That’s certainly been the experience for owners of Algonquin Power & Utilities (AQN) — which thanks to multiple successful acquisitions will generate almost twice the revenue, nearly 2.5 times the EBITDA and pay a 55 percent higher dividend next year than it did in 2018.
Algonquin shares produced a superior average annual total return of about 14 percent over that time. But returns have been notoriously uneven, including a slightly underwater showing so far in 2022.
The company’s largest unit is Liberty Utilities, which owns and operates regulated electric, natural gas distribution and water utilities in 13 states as well as Atlantic Canada, Chile and Bermuda.
The unregulated wind and solar generation arm has 2.5 gigawatts of operating capacity, 82 percent sold under contracts with an average life of 12 years. And the company owns 42.49 percent of Atlantica Yield (AY), which generates dividend income and is a financing vehicle with global reach for other asset development.
All three divisions had a strong first half 2022. That advanced overall Q2 earnings 7 percent, despite a 12.2 percent increase in outstanding shares.
Algonquin’s equity raise cut risk by pre-financing the purchase of Kentucky Power from American Electric Power (AEP). Unfortunately, failure to close to date has caused shares to lag this year. I suspect the stock will continue to underperform until management reaches a deal with AEP to resolve “inconsistencies” between the merger approvals granted by Kentucky and West Virginia regulators.
That’s basically ownership and operating agreements for the Mitchell coal plant. Algonquin’s current guidance is an agreement will be reached in “the second half of 2022,” in time for a solid lift to 2023 earnings and for the stock before then.
For now, the silver lining is investors have another opportunity to lock down the stock’s 5 percent plus yield, which is set to grow reliably at a mid-to-upper single digit percentage rate the next few years.
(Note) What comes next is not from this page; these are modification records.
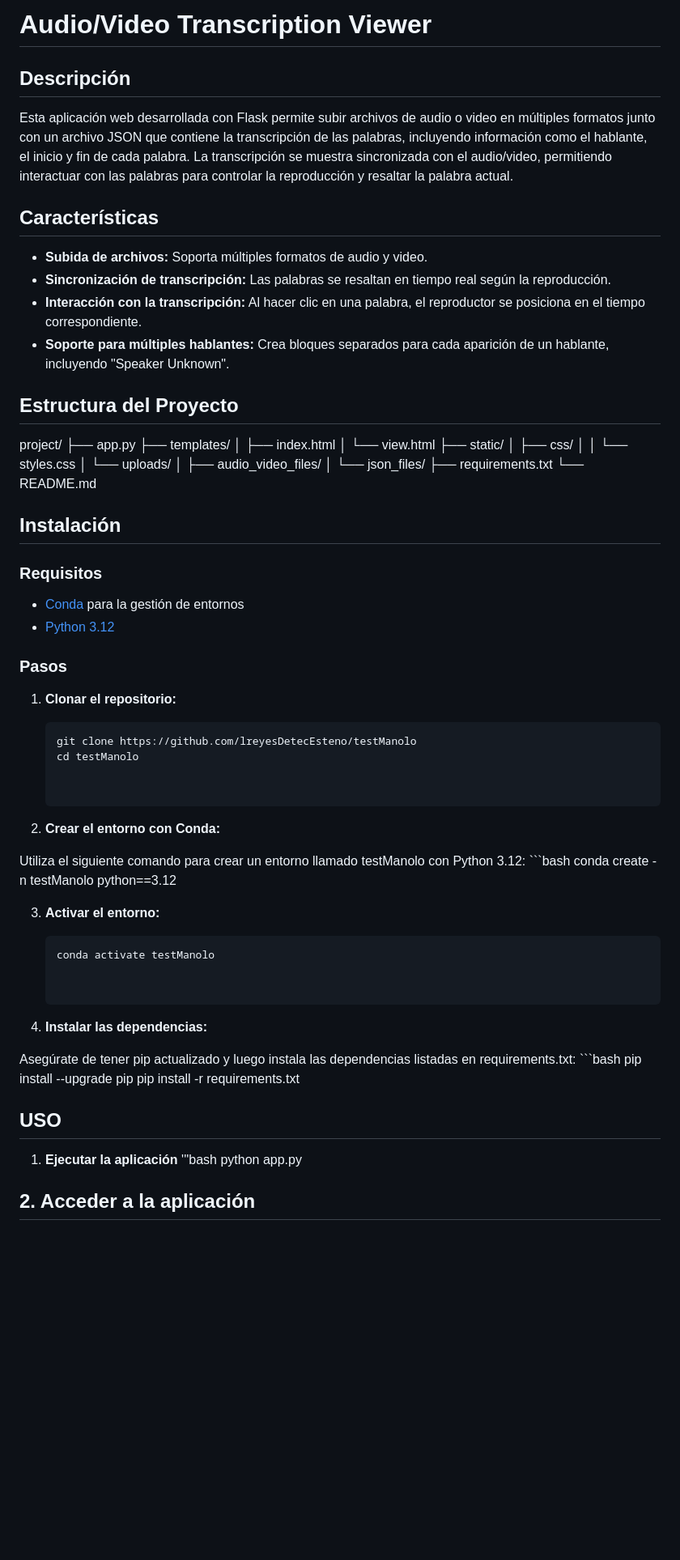
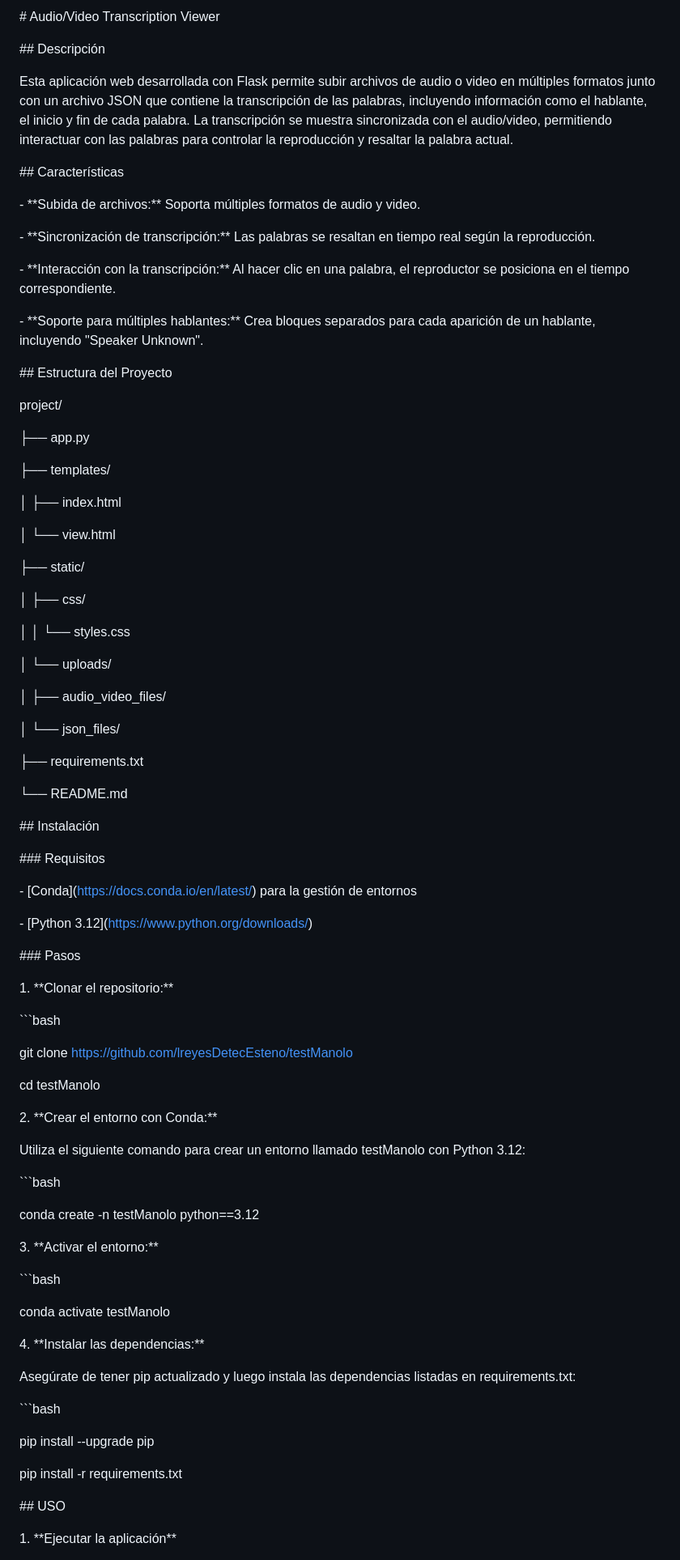
Before and after one commit to lreyesDetecEsteno/testManolo, a Markdown page: README.md, the part around the change printed below. Shown: that part at 81% size. GitHub-like rendering; blank space fills up the shorter version.

Commit message:
10-01-2025 Test Manolo

````diff
--- a/README.md
+++ b/README.md
@@ -1,77 +1,90 @@
-# Audio/Video Transcription Viewer
+\# Audio/Video Transcription Viewer
 
-## Descripción
+\## Descripción
 
 Esta aplicación web desarrollada con Flask permite subir archivos de audio o video en múltiples formatos junto con un archivo JSON que contiene la transcripción de las palabras, incluyendo información como el hablante, el inicio y fin de cada palabra. La transcripción se muestra sincronizada con el audio/video, permitiendo interactuar con las palabras para controlar la reproducción y resaltar la palabra actual.
 
-## Características
+\## Características
 
-- **Subida de archivos:** Soporta múltiples formatos de audio y video.
-- **Sincronización de transcripción:** Las palabras se resaltan en tiempo real según la reproducción.
-- **Interacción con la transcripción:** Al hacer clic en una palabra, el reproductor se posiciona en el tiempo correspondiente.
-- **Soporte para múltiples hablantes:** Crea bloques separados para cada aparición de un hablante, incluyendo "Speaker Unknown".
+\- \*\*Subida de archivos:\*\* Soporta múltiples formatos de audio y video.
 
-## Estructura del Proyecto
+\- \*\*Sincronización de transcripción:\*\* Las palabras se resaltan en tiempo real según la reproducción.
+
+\- \*\*Interacción con la transcripción:\*\* Al hacer clic en una palabra, el reproductor se posiciona en el tiempo correspondiente.
+
+\- \*\*Soporte para múltiples hablantes:\*\* Crea bloques separados para cada aparición de un hablante, incluyendo "Speaker Unknown".
+
+\## Estructura del Proyecto
 
 project/
+
 ├── app.py
+
 ├── templates/
-│   ├── index.html
-│   └── view.html
+
+│ ├── index.html
+
+│ └── view.html
+
 ├── static/
-│   ├── css/
-│   │   └── styles.css
-│   └── uploads/
-│       ├── audio_video_files/
-│       └── json_files/
+
+│ ├── css/
+
+│ │ └── styles.css
+
+│ └── uploads/
+
+│ ├── audio\_video\_files/
+
+│ └── json\_files/
+
 ├── requirements.txt
+
 └── README.md
 
+\## Instalación
 
-## Instalación
+\### Requisitos
 
-### Requisitos
+\- \[Conda\](https://docs.conda.io/en/latest/) para la gestión de entornos
 
-- [Conda](https://docs.conda.io/en/latest/) para la gestión de entornos
-- [Python 3.12](https://www.python.org/downloads/)
+\- \[Python 3.12\](https://www.python.org/downloads/)
 
-### Pasos
+\### Pasos
 
-1. **Clonar el repositorio:**
+1\. \*\*Clonar el repositorio:\*\*
 
-   ```bash
-   git clone https://github.com/lreyesDetecEsteno/testManolo
-   cd testManolo
+\`\`\`bash
 
+git clone https://github.com/lreyesDetecEsteno/testManolo
 
-2. **Crear el entorno con Conda:**
+cd testManolo
+
+2\. \*\*Crear el entorno con Conda:\*\*
 
 Utiliza el siguiente comando para crear un entorno llamado testManolo con Python 3.12:
-    ```bash
-    conda create -n testManolo python==3.12
 
+\`\`\`bash
 
-3. **Activar el entorno:**
+conda create -n testManolo python==3.12
 
+3\. \*\*Activar el entorno:\*\*
 
-    ```bash
-    conda activate testManolo
+\`\`\`bash
 
+conda activate testManolo
 
-4. **Instalar las dependencias:**
+4\. \*\*Instalar las dependencias:\*\*
 
 Asegúrate de tener pip actualizado y luego instala las dependencias listadas en requirements.txt:
-    ```bash
-    pip install --upgrade pip
-    pip install -r requirements.txt
 
+\`\`\`bash
 
+pip install --upgrade pip
 
-## USO
+pip install -r requirements.txt
 
-1. **Ejecutar la aplicación**
-    '''bash
-    python app.py
+\## USO
 
-## 2. Acceder a la aplicación
+1\. \*\*Ejecutar la aplicación\*\*
 
````
Also changed, not shown: other parts of README.md (+76 -51 lines).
Offering a high, safe yield with locked-in growth, Algonquin is a buy up to $16.